Within just eleven months of the Tinubu regime, the national grid has collapsed nine times, as reported by The latest grid collapse on April 15, 2024, marks the fifth occurrence for the year 2024 alone. According to the National Supply Data, power supply plummeted from 4020 megawatts to less than 50 megawatts during this recent collapse in April.

Despite these significant disruptions in the power supply, the Nigerian Electricity Regulatory Commission (NERC) was still confident in misleading Nigerians by claiming that certain areas receive up to 20 hours of power supply per day. It is mindboggling that despite several years of budgetary allocations to power, the ruling elites have been unable to fix or upgrade the facilities in the generation and transmitting section. Since the Goodluck Jonathan regime handed over the power sector to private individuals in 2013, neither has the electricity supply improved nor has generation increased.

According to a document cited by on electricity generation pre and post-privatisation, the average power generation in 2013 was 3,183 megawatts. The so call supply growth as celebrated continues to be inconsequential the Distribution companies (DisCo) are yet unable to distribute more than 4500 megawatts. This situation has continued to plunge the country into continuous darkness, with many communities on roasters of load shedding.

The poorly improved megawatts of electricity generation is not a thing to celebrate, as the figure of 8000 megawatts is a mere number that does not translate into any meaningful progress. In an interview with the Vanguard newspaper, the former Chairman of NERC, Dr Sam Amadi, noted “I think we should stop deceiving ourselves that we are witnessing any serious improvement. No, we are not. The system is still as fragile as it was in 2013″.

Time to Fight for the Re-nationalisation of the Power sector to end Exploitation of the Working Masses

The government’s poor handling of the power sector for the interest of the few ruling elites depreciates existing socio-economic challenges, as businesses suffer from interrupted operations, households endure prolonged periods without electricity, and essential services such as healthcare and education are severely impacted. The reliance on fossil fuel-based energy sources perpetuates environmental degradation and worsens climate change, emphasising the government’s failure to prioritise sustainable and renewable energy solutions.

There is a need to commence national action for the nationalisation of the industry now. The challenge behind the power sector, just like every other major sector of the economy, is the neoliberal agenda of government. Anti-people policies such as privatisation of the sector, which seek to hand over electricity to private profiteers at the expense of the people, make the exploitation of the people viable. So, to end this practice, the people must call for the nationalisation of the power sector and place it under democratic management and control of the working people. 

The Movement for A Socialist Alternative (MSA) has consistently called on Nigerian workers’ students, the unemployed, artisans, traders and farmers to unite in struggle and fight against the continuous tariff exploitation of the masses in electricity or any other form. This cannot be in isolation from the trade unions.
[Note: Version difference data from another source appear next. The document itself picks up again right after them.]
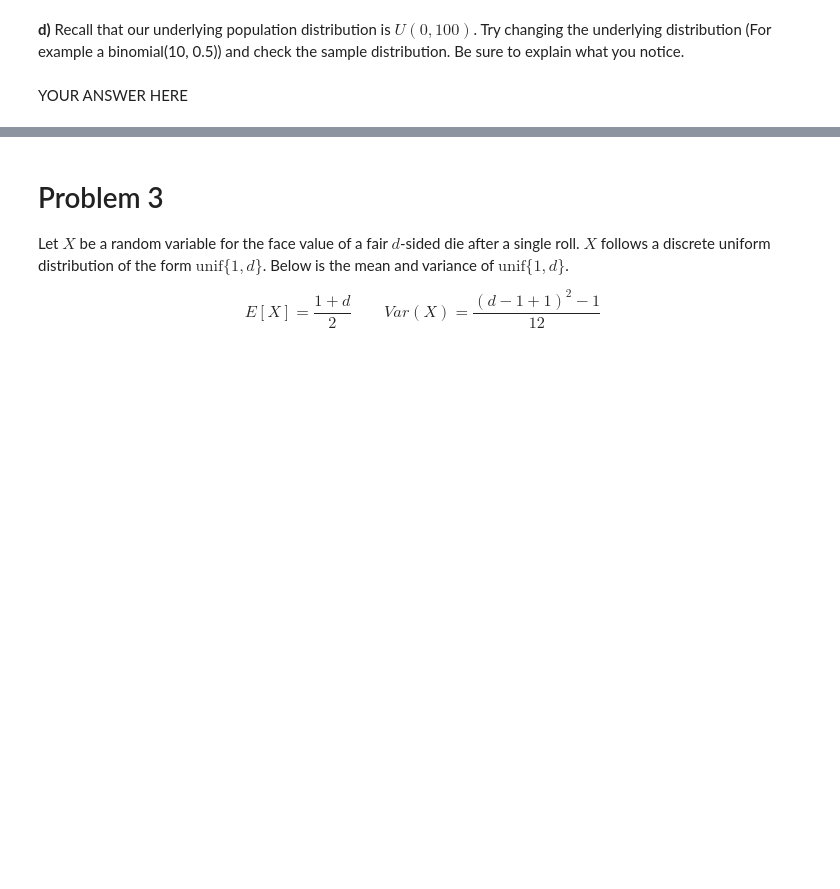
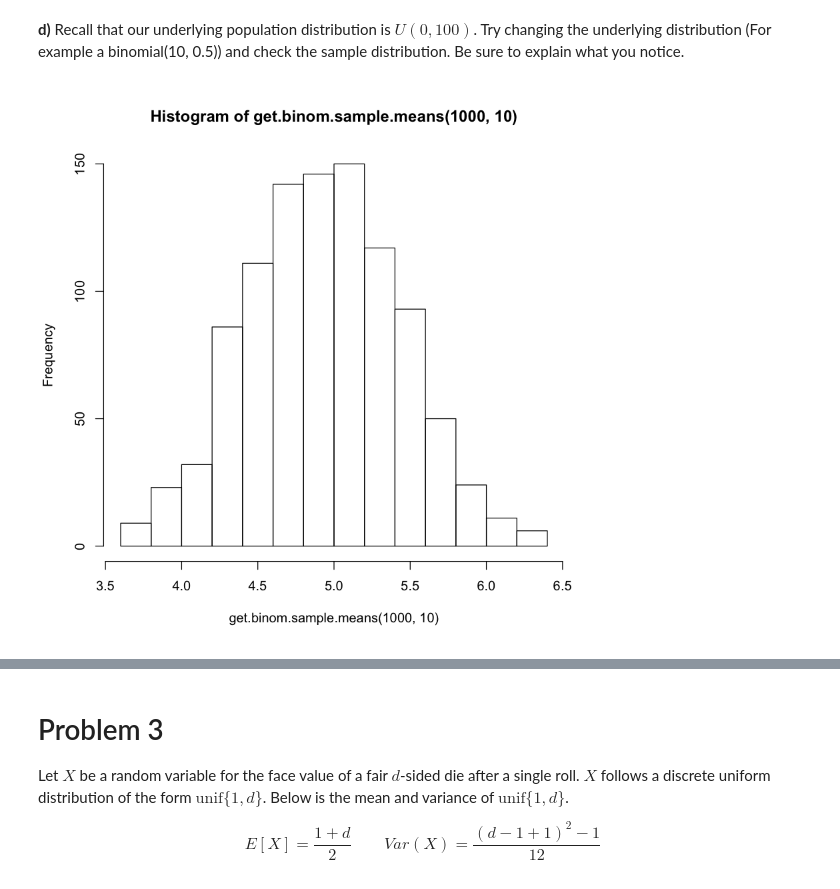
Before and after one commit to aaronliruns/probability-r, a Jupyter notebook: week6/P_M6_1.ipynb, the cells around one changed output, grey strips where cells are left out. Cells and saved outputs as stored; diff of their text form; code cells hidden in the pictures; blank space fills up the shorter version.

```diff
--- a/week6/P_M6_1.ipynb
+++ b/week6/P_M6_1.ipynb
@@ -62,2 +100,19 @@ YOUR ANSWER HERE
-# %% [markdown]
-YOUR ANSWER HERE
+# %%
+# Your Code Here
+binomial.sample.mean = function(n){
+
+    samples = rbinom(n, 10, 0.5)
+    sample.mean = mean(samples)
+    return(sample.mean)
+}
+
+get.binom.sample.means = function(m, n){
+    means = numeric(m)
+    for (i in 1:m){
+        means[i] = binomial.sample.mean(n)
+    }
+    return(means)
+}
+hist(get.binom.sample.means(1000, 10))
+# %% [output]
+[figure, added]
```
Also changed, not shown: parts of 22 cells of this notebook, 2 other files.
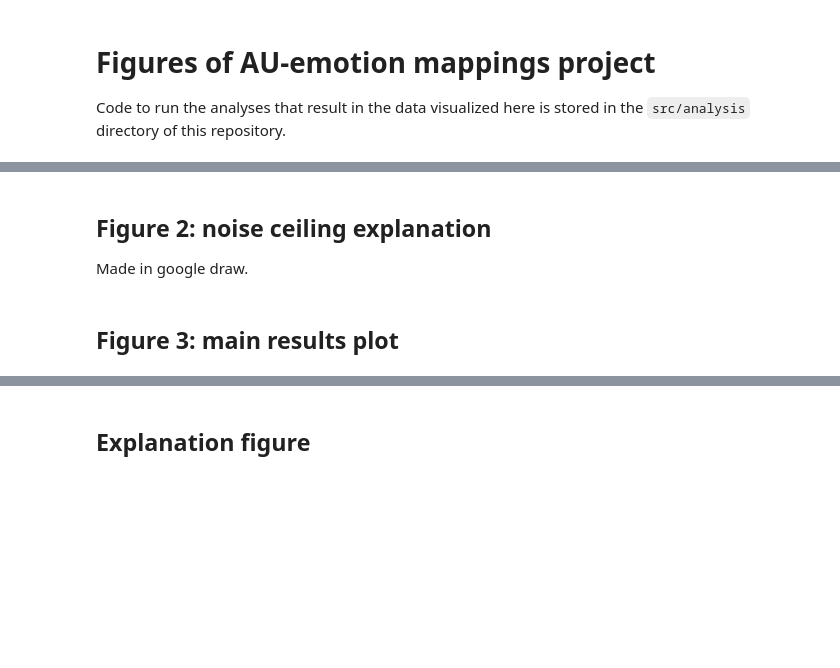
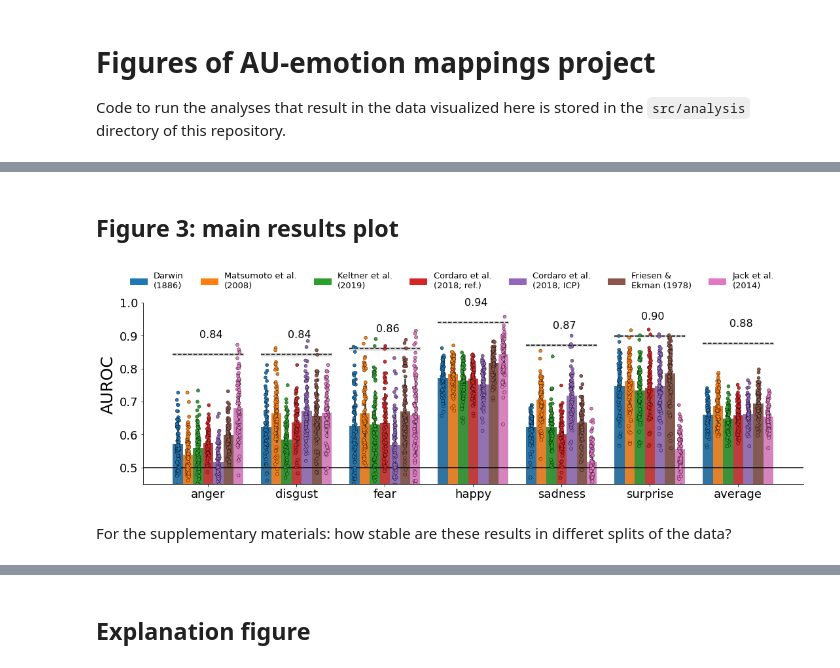
Before and after one commit to lukassnoek/hypothesis-kernel-analysis, a Jupyter notebook: notebooks/figures.ipynb, the cells around one changed output, grey strips where cells are left out. Drawn from its saved outputs; the diff is of its cells as text; code cells hidden in the pictures; blank space fills up the shorter version.

Commit message:
Implement LOOC datadriven models

```diff
--- a/notebooks/figures.ipynb
+++ b/notebooks/figures.ipynb
@@ -10,3 +10,4 @@ import matplotlib.pyplot as plt
 %matplotlib inline
 
 matplotlib.rcParams['font.sans-serif'] = "Arial"
+matplotlib.rcParams['figure.facecolor'] = "white"
@@ -114,6 +14,3 @@ plt.gca().set_xticklabels([])
-# %% [markdown]
-## Figure 2: noise ceiling explanation
-Made in google draw.
 # %% [markdown]
 ## Figure 3: main results plot
 # %%
@@ -125,9 +22,8 @@ map2leg = {
     'Cordaro2018ref': 'Cordaro et al.\n(2018; ref.)',
     'Cordaro2018IPC': 'Cordaro et al.\n(2018; ICP)',
     'Ekman': 'Friesen &\nEkman (1978)',
-    'JS': 'Jack et al.\n(2014)'
+    'JackSchyns': 'Jack et al.\n(2014)'
 }
-
 files = [
     '../data/Darwin.tsv',
     '../data/Matsumoto2008.tsv',
@@ -146,77 +42,74 @@ ymax = 1
 chance_level = .5
 
 df = pd.read_csv('../results/scores.tsv', sep='\t', index_col=0)
+df_js = pd.read_csv('../results/scores_js.tsv', sep='\t', index_col=0)
+df_js = df_js.query("model_ethnicity == 'all' & face_gender == 'all'").drop('model_ethnicity', axis=1)
+df = pd.concat((df, df_js), axis=0)
+
+# Only results on the train set (sub & split) are shown!
 df = df.replace(map2leg)
-df_av = df.groupby(['mapping', 'sub']).mean().reset_index()
+df = df.query("face_gender == 'all'")
 
-df_av = df.groupby(['mapping', 'sub']).mean().reset_index()
+# Add average across mappings to df for plotting (rightmost panel)
+df_av = df.groupby(['mapping', 'sub', 'sub_ethnicity']).mean().reset_index()
 df = pd.concat([df, df_av.assign(emotion='average')], axis=0)
-
-nc = pd.read_csv('../results/noise_ceiling.tsv', sep='\t', index_col=0)
-nc_js = pd.read_csv('../results/noise_ceiling_test.tsv', sep='\t', index_col=0)
 
 fig, ax = plt.subplots(figsize=(15, 5), constrained_layout=True)
 ax = sns.barplot(x='emotion', y='score', data=df, hue='mapping',
-                 ax=ax, ci='sd')
+                 ax=ax, ci='sd', hue_order=map_names)
 
 ax = sns.stripplot(x='emotion', y='score', hue='mapping',
                    edgecolor='black', linewidth=0.4, data=df,
-                   dodge=True, jitter=True)
+                   dodge=True, jitter=True, hue_order=map_names)
 
 ax.set_xlabel('')
 ax.set_ylabel('AUROC', fontsize=25, )
 ax.yaxis.set_label_coords(-0.04, 0.55)
 
+# Plot the noise ceiling on top! Also only estimated on train set and
+# estimated without regard to ethnicity
+nc = pd.read_csv('../results/noise_ceiling.tsv', sep='\t', index_col=0)
+nc = nc.query("sub_split == 'train' & trial_split == 'train' & ethn == 'all'")
+
 n_tk = df['mapping'].unique().size
-for i in range(6):
-    this_nc = np.array([nc['noise_ceiling'].iloc[i]] * 6)
-    this_sd = np.array([nc['sd'].iloc[i]] * 6)
-    plt.plot(np.linspace(i-0.4, i+0.28, num=6), this_nc, c='k', ls='--')
+for i in range(6):  # for each emotion separately
+    this_nc = np.array([nc['noise_ceiling'].iloc[i]] * n_tk)
+    this_sd = np.array([nc['sd'].iloc[i]] * n_tk)
+    plt.plot(np.linspace(i-0.4, i+0.4, num=n_tk), this_nc, c='k', ls='--')
     plt.fill_between(
-        np.linspace(i-0.4, i+0.28, num=6),
+        np.linspace(i-0.4, i+0.4, num=n_tk),
         this_nc - this_sd, this_nc + this_sd,
         color='gray', alpha=0.3
     )
-    this_nc = nc_js['noise_ceiling'][i]
-    this_sd = nc_js['sd'][i]
-    plt.plot([i+0.29, i+0.40], [this_nc, this_nc], c='k', ls='--')
-    plt.fill_between(
-        [i+0.29, i+0.40],
-        this_nc - this_sd, this_nc + this_sd,
-        color='gray', alpha=0.3
-    )
-    plt.text(i - 0.1, this_nc + 0.05, f'{this_nc:.2f}', fontsize=16)
+    plt.text(i - 0.1, this_nc[0] + 0.05, f'{this_nc[0]:.2f}', fontsize=16)
 
+# Plot noise ceiling separately for average across emotions
 i += 1
-this_nc = np.array([nc['noise_ceiling'].mean()] * 6)
-this_sd = np.array([nc['sd'].mean()] * 6)
-plt.plot(np.linspace(i-0.4, i+0.28, num=6), this_nc, c='k', ls='--')
+this_nc = np.array([nc['noise_ceiling'].mean()] * n_tk)
+this_sd = np.array([nc['sd'].mean()] * n_tk)
+plt.plot(np.linspace(i-0.4, i+0.4, num=n_tk), this_nc, c='k', ls='--')
 plt.fill_between(
-    np.linspace(i-0.4, i+0.28, num=6),
+    np.linspace(i-0.4, i+0.4, num=n_tk),
     this_nc - this_sd, this_nc + this_sd,
     color='gray', alpha=0.3
 )
-this_nc = nc_js['noise_ceiling'].mean()
-this_sd = nc_js['sd'].mean()
-plt.plot([i+0.29, i+0.40], [this_nc, this_nc], c='k', ls='--')
-plt.fill_between(
-    [i+0.29, i+0.40],
-    this_nc - this_sd, this_nc + this_sd,
-    color='gray', alpha=0.3
-)
-plt.text(i - 0.1, this_nc + 0.05, f'{this_nc:.2f}', fontsize=16)
+plt.text(i - 0.1, this_nc[0] + 0.05, f'{this_nc[0]:.2f}', fontsize=16)
 
-
+# Some aesthetics
 ax.set_facecolor('white')
 ax.set_ylim(ymin, ymax)
 ax.axhline(chance_level, c='k', ls='-')
 ax.legend_.remove()
 colors = {mapp: sns.color_palette()[i] for i, mapp in enumerate(map_names)}
 labels = list(colors.keys())
 handles = [plt.Rectangle((0,0),1,1, color=colors[label]) for label in labels]
-legend = plt.legend(handles, labels, ncol=7, loc=(-0.025, 1.05), frameon=False, fontsize=14)
+legend = plt.legend(handles, labels, ncol=7, loc=(-0.025, 1.05), frameon=False, fontsize=13)
 
 ax.tick_params(axis='y', labelsize=18)
 ax.tick_params(axis='x', labelsize=18)
 sns.despine()
 plt.savefig('figure_3.png', bbox_inches='tight', dpi=400, facecolor='white')
+# %% [output]
+[figure, added]
+# %% [markdown]
+For the supplementary materials: how stable are these results in differet splits of the data?
```
Also changed, not shown: parts of 15 cells of this notebook, 36 other files.
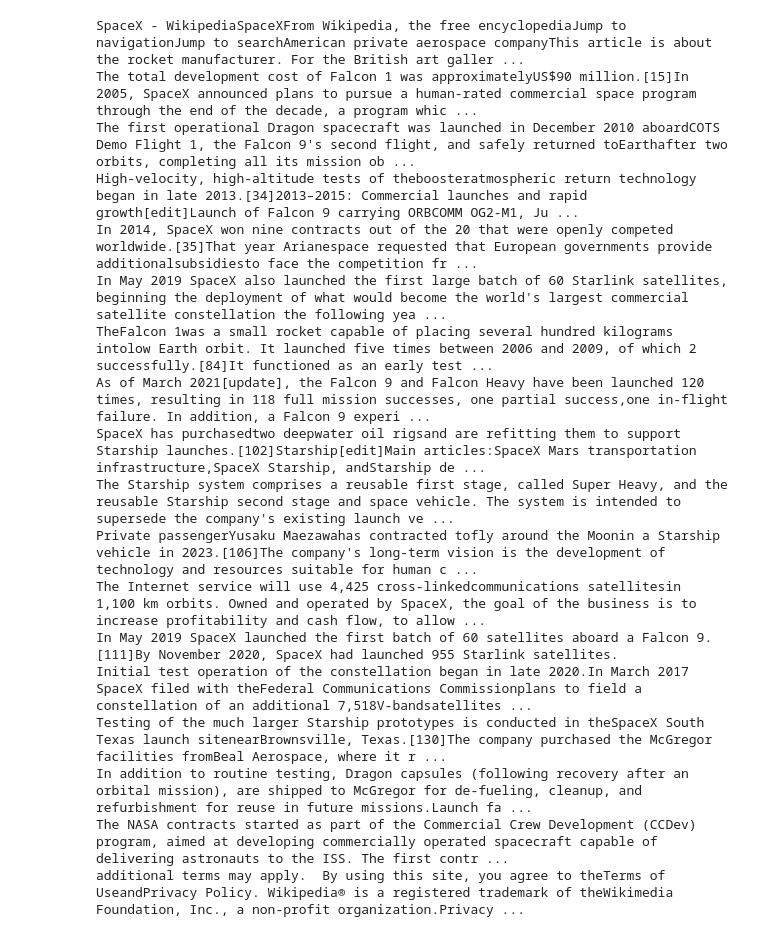
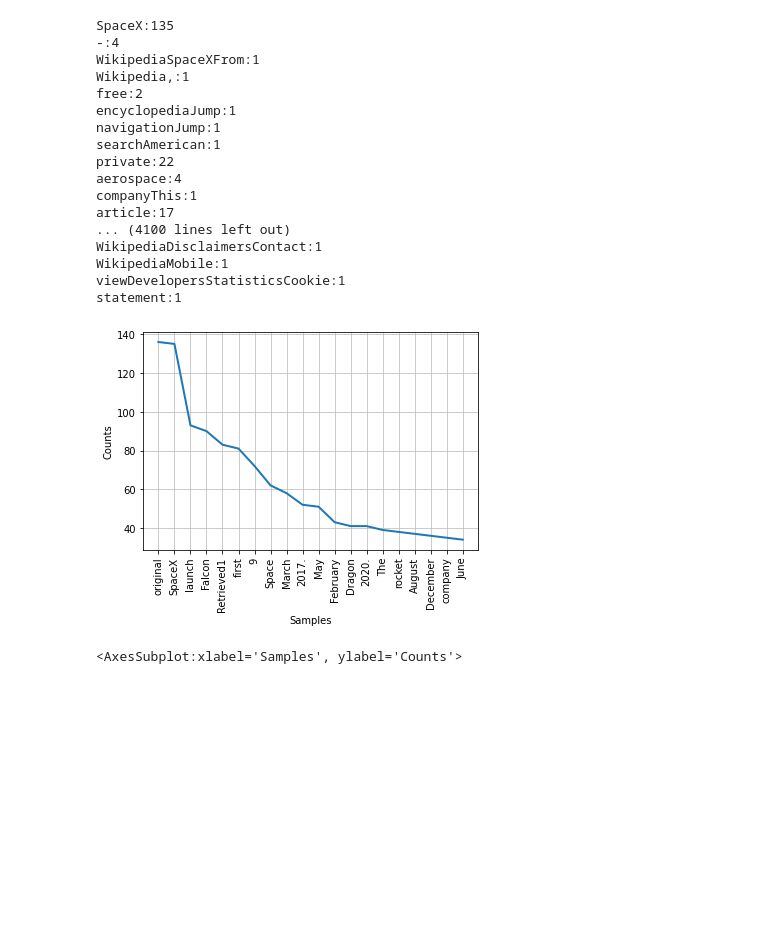
Before and after one commit to davestroud/NLP, a Jupyter notebook: Simple.ipynb, the cells around one changed output. Saved outputs shown, nothing was run; the diff lists cells and outputs as text; code cells hidden in the pictures; blank space fills up the shorter version.

Commit message:
count word frequency

```diff
--- a/Simple.ipynb
+++ b/Simple.ipynb
@@ -9,23 +9,40 @@ html = response.read()
 from bs4 import BeautifulSoup
 soup = BeautifulSoup(html,'lxml')
 text = soup.get_text(strip=True)
-print(text)
+#print(text)
-# %% [output]
-SpaceX - WikipediaSpaceXFrom Wikipedia, the free encyclopediaJump to navigationJump to searchAmerican private aerospace companyThis article is about the rocket manufacturer. For the British art galler ...
-The total development cost of Falcon 1 was approximatelyUS$90 million.[15]In 2005, SpaceX announced plans to pursue a human-rated commercial space program through the end of the decade, a program whic ...
-The first operational Dragon spacecraft was launched in December 2010 aboardCOTS Demo Flight 1, the Falcon 9's second flight, and safely returned toEarthafter two orbits, completing all its mission ob ...
-High-velocity, high-altitude tests of theboosteratmospheric return technology began in late 2013.[34]2013–2015: Commercial launches and rapid growth[edit]Launch of Falcon 9 carrying ORBCOMM OG2-M1, Ju ...
-In 2014, SpaceX won nine contracts out of the 20 that were openly competed worldwide.[35]That year Arianespace requested that European governments provide additionalsubsidiesto face the competition fr ...
-In May 2019 SpaceX also launched the first large batch of 60 Starlink satellites, beginning the deployment of what would become the world's largest commercial satellite constellation the following yea ...
-TheFalcon 1was a small rocket capable of placing several hundred kilograms intolow Earth orbit. It launched five times between 2006 and 2009, of which 2 successfully.[84]It functioned as an early test ...
-As of March 2021[update], the Falcon 9 and Falcon Heavy have been launched 120 times, resulting in 118 full mission successes, one partial success,one in-flight failure. In addition, a Falcon 9 experi ...
-SpaceX has purchasedtwo deepwater oil rigsand are refitting them to support Starship launches.[102]Starship[edit]Main articles:SpaceX Mars transportation infrastructure,SpaceX Starship, andStarship de ...
-The Starship system comprises a reusable first stage, called Super Heavy, and the reusable Starship second stage and space vehicle. The system is intended to supersede the company's existing launch ve ...
-Private passengerYusaku Maezawahas contracted tofly around the Moonin a Starship vehicle in 2023.[106]The company's long-term vision is the development of technology and resources suitable for human c ...
-The Internet service will use 4,425 cross-linkedcommunications satellitesin 1,100 km orbits. Owned and operated by SpaceX, the goal of the business is to increase profitability and cash flow, to allow ...
-In May 2019 SpaceX launched the first batch of 60 satellites aboard a Falcon 9.[111]By November 2020, SpaceX had launched 955 Starlink satellites.
-Initial test operation of the constellation began in late 2020.In March 2017 SpaceX filed with theFederal Communications Commissionplans to field a constellation of an additional 7,518V-bandsatellites ...
-Testing of the much larger Starship prototypes is conducted in theSpaceX South Texas launch sitenearBrownsville, Texas.[130]The company purchased the McGregor facilities fromBeal Aerospace, where it r ...
-In addition to routine testing, Dragon capsules (following recovery after an orbital mission), are shipped to McGregor for de-fueling, cleanup, and refurbishment for reuse in future missions.Launch fa ...
-The NASA contracts started as part of the Commercial Crew Development (CCDev) program, aimed at developing commercially operated spacecraft capable of delivering astronauts to the ISS. The first contr ...
-additional terms may apply.  By using this site, you agree to theTerms of UseandPrivacy Policy. Wikipedia® is a registered trademark of theWikimedia Foundation, Inc., a non-profit organization.Privacy ...
+# %%
+tokens = [t for t in text.split()]
+#print(tokens)
+# %%
+from nltk.corpus import stopwords
+sr = stopwords.words('english')
+clean_tokens = tokens[:]
+for token in tokens:
+    if token in stopwords.words('english'):
+        clean_tokens.remove(token)
+
+freq = nltk.FreqDist(clean_tokens)
+for key, val in freq.items():
+    print(str(key) + ":" + str(val))
+
+freq.plot(20, cumulative=False)
+# %% [output]
+SpaceX:135
+-:4
+WikipediaSpaceXFrom:1
+Wikipedia,:1
+free:2
+encyclopediaJump:1
+navigationJump:1
+searchAmerican:1
+private:22
+aerospace:4
+companyThis:1
+article:17
+... (4100 lines left out)
+WikipediaDisclaimersContact:1
+WikipediaMobile:1
+viewDevelopersStatisticsCookie:1
+statement:1
+[figure, added]
+<AxesSubplot:xlabel='Samples', ylabel='Counts'>
```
The Nigerian Labour Congress (NLC) and the Trade Union Congress (TUC) must declare a National Day of Action to protest against the exploitation and profit-inclined system. 

In our previous edition, we emphasised the urgent need for the trade unions (NLC and the TUC) to not only form a genuine political alternative but also to reclaim the Labour Party, aligning it with the interests of the working masses. The objective is to wrest power from the current ruling elites and institute a socialist framework wherein the economy is centrally planned. This restructured economic system would prioritise the equitable distribution of resources to ensure the provision of essential social amenities free from profit motives, thereby advancing the welfare of all members of society.